Unfortunately, supporting multiple scalable vectors being returned from an intrinsic requires scalable vectors to be allowed in structs. We would disallow such structs to be used by loads/stores/allocas/geps which would avoid needing to determine the offsets of any of the fields in the struct.
I’ve posted an initial patch for the IR and verifier portions of this here https://reviews.llvm.org/D94142
We would appreciate any feedback on this direction.
Ugh — I agree this is probably the least bad direction to go :-).
The real issue here is that LLVM IR doesn’t support multiple result values, instead forcing the use of first class aggregates. Given that design decision (which I regret btw) I agree with you that we have to do something like this, since scalable vectors are registers. Things shouldn’t be pinned into memory just because we get multiple results back.
I think that restricting this from “loaded and stored” FCA is a good way to go.
I think your approach is probably the best, but I think it’s worth sketching out an alternative approach using token that wouldn’t require verifier changes.
If you want to avoid verifier changes, the token type already gives you what you want: it is opaque, cannot be loaded and stored or phid, and can serve as a “value multiplexer”. You could invent new intrinsics to extract the values you need. The source of a token cannot be obscured, so lowering can always look through a token operand, find the source, and link up the correct SDValue in codegen. The downside is that all this solution would be opaque to the mid-level optimizers. They already understand insertvalue and extractvalue. So, I don’t think this is a good way to go, but it’s worth considering.
I think, if we all agree that first class aggregates that can be loaded, stored, and phi’d, were a historical design mistake, then your original proposed solution is a step in the direction of removing FCA support.
I wonder if, in the future, it would be possible to auto-upgrade IR that contains these FCA operations by splitting them into scalar operations, and we could make the verifier reject all of these undesired operations.
+1 to this goal.
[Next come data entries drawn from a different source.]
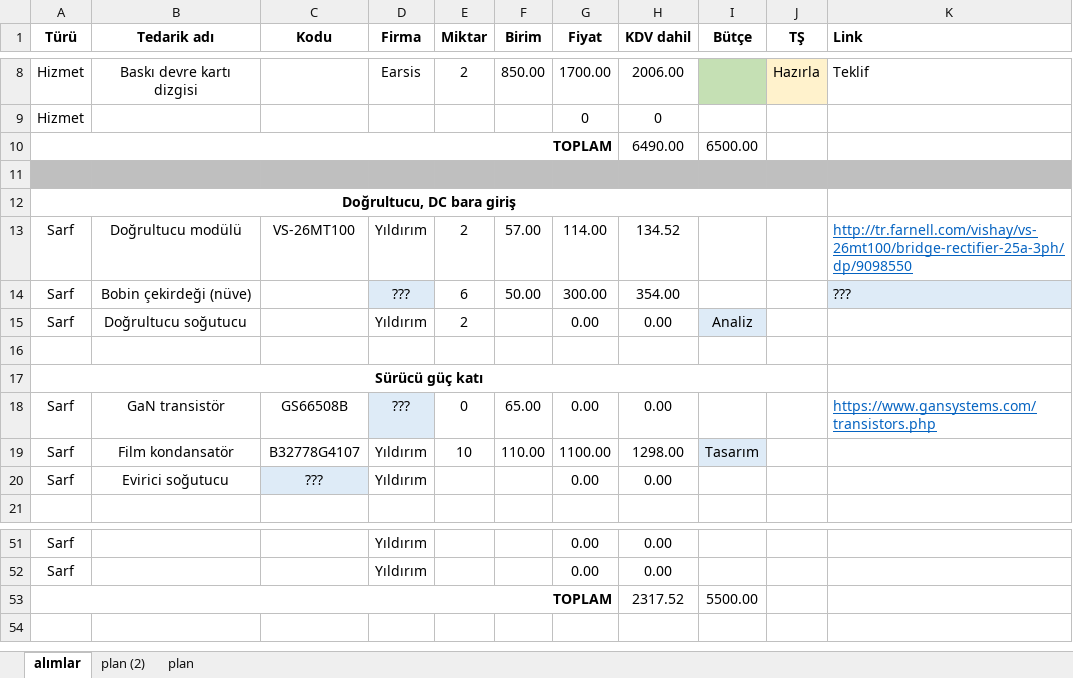
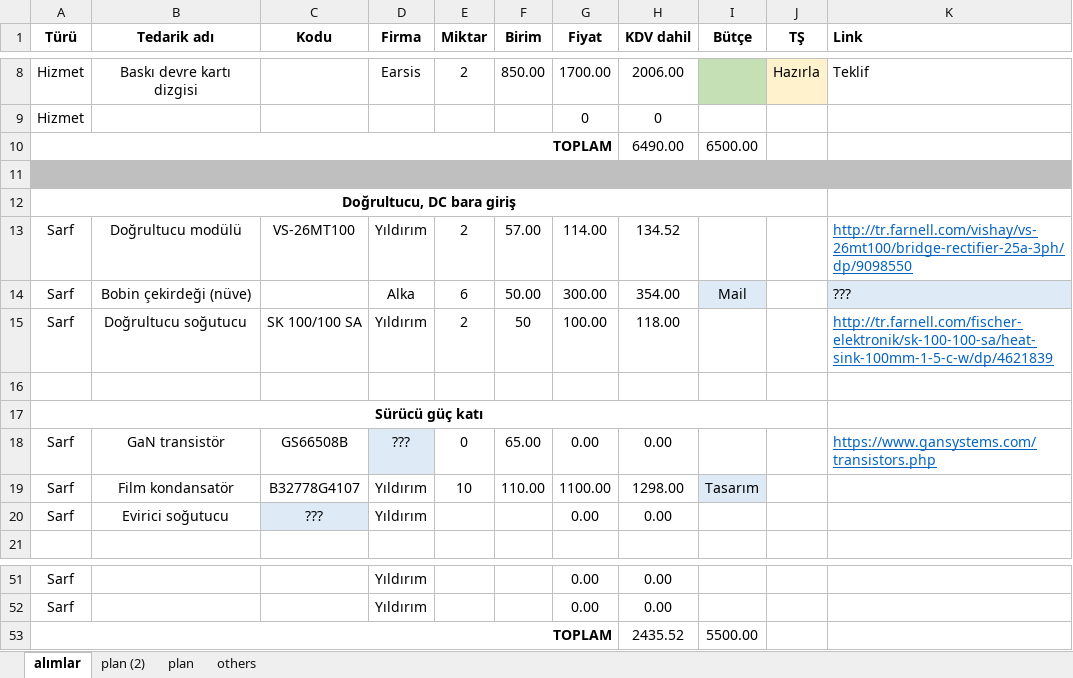
Before and after one commit to hakanpolat/IMMD, an Excel workbook: Project/BAP/Procurement/bütçe-update.xlsx, sheet alımlar, drawn as a sheet; only a part is shown, gaps mark what is left out; values as stored, in another font and other column widths than the file's, no borders; the diff names each change by its address in the sheet, - before the commit and + after, or states it on an @@ line.

Commit message:
dc link and rectifier design. selection of components for BAP project.

```diff
--- a/Project/BAP/Procurement/bütçe-update.xlsx (sheet alımlar)
+++ b/Project/BAP/Procurement/bütçe-update.xlsx (sheet alımlar)
+sheet tab: others
-D14 (Firma): ???
+D14 (Firma): Alka
-D14 fill: #DEEBF7
+D14 fill: none
-I14 (Bütçe): (empty)
+I14 (Bütçe): Mail
-I14 fill: none
+I14 fill: #DEEBF7
-C15 (Kodu): (empty)
+C15 (Kodu): SK 100/100 SA
-F15 (Birim): (empty)
+F15 (Birim): 50
-G15 (Fiyat): 0.00
+G15 (Fiyat): 100.00
-H15 (KDV dahil): 0.00
+H15 (KDV dahil): 118.00
-I15 (Bütçe): Analiz
+I15 (Bütçe): (empty)
-I15 fill: #DEEBF7
+I15 fill: none
-K15 (Link): (empty)
+K15 (Link): http://tr.farnell.com/fischer-elektronik/sk-100-100-sa/heat-sink-100mm-1-5-c-w/dp/4621839
-H53 (KDV dahil): 2317.52
+H53 (KDV dahil): 2435.52
```
Also changed, not shown: 3 other files.
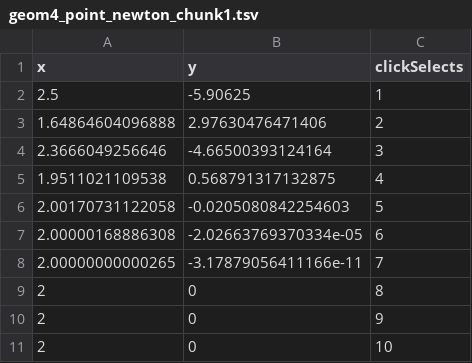
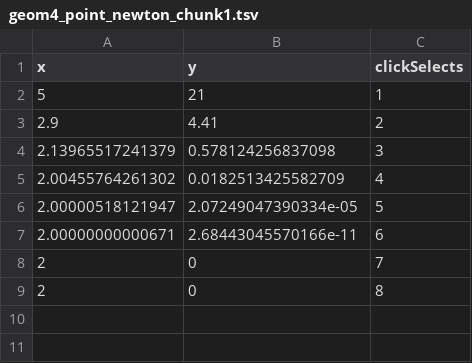
Before and after one commit to AasmaGupta/newton-viz, a TSV file: geom4_point_newton_chunk1.tsv, drawn as a sheet.

```diff
--- a/geom4_point_newton_chunk1.tsv
+++ b/geom4_point_newton_chunk1.tsv
@@ -1,11 +1,9 @@
 x	y	clickSelects
-2.5	-5.90625	1
-1.64864604096888	2.97630476471406	2
-2.3666049256646	-4.66500393124164	3
-1.9511021109538	0.568791317132875	4
-2.00170731122058	-0.0205080842254603	5
-2.00000168886308	-2.02663769370334e-05	6
-2.00000000000265	-3.17879056411166e-11	7
+5	21	1
+2.9	4.41	2
+2.13965517241379	0.578124256837098	3
+2.00455764261302	0.0182513425582709	4
+2.00000518121947	2.07249047390334e-05	5
+2.00000000000671	2.68443045570166e-11	6
+2	0	7
 2	0	8
-2	0	9
-2	0	10
```
Also changed, not shown: 5 other files.
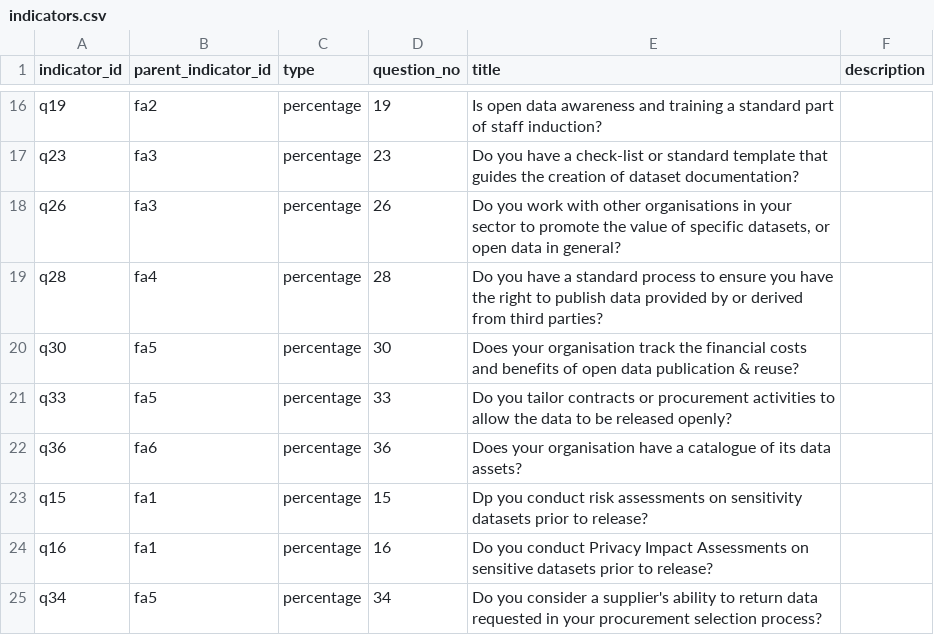
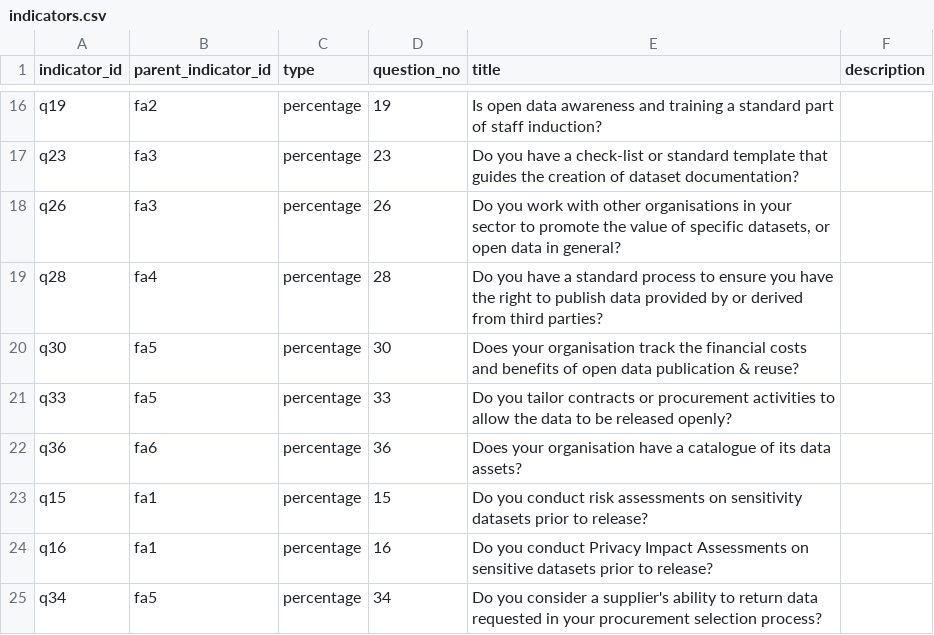
Before and after one commit to data-govt-nz/ogdd, a CSV file: data/indicators.csv, drawn as a sheet; only a part is shown, gaps mark what is left out.

Commit message:
fix typo

```diff
--- a/data/indicators.csv
+++ b/data/indicators.csv
@@ -22,3 +22,3 @@ q33,fa5,percentage,33,Do you tailor contracts or procurement activities to allow
 q36,fa6,percentage,36,Does your organisation have a catalogue of its data assets?,
-q15,fa1,percentage,15,Dp you conduct risk assessments on sensitivity datasets prior to release?,
+q15,fa1,percentage,15,Do you conduct risk assessments on sensitivity datasets prior to release?,
 q16,fa1,percentage,16,Do you conduct Privacy Impact Assessments on sensitive datasets prior to release?,
```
Getting there might be tricky, and take a while, but definite +1 to the direction.
Yeah I agree with Phillip, this would be a great direction.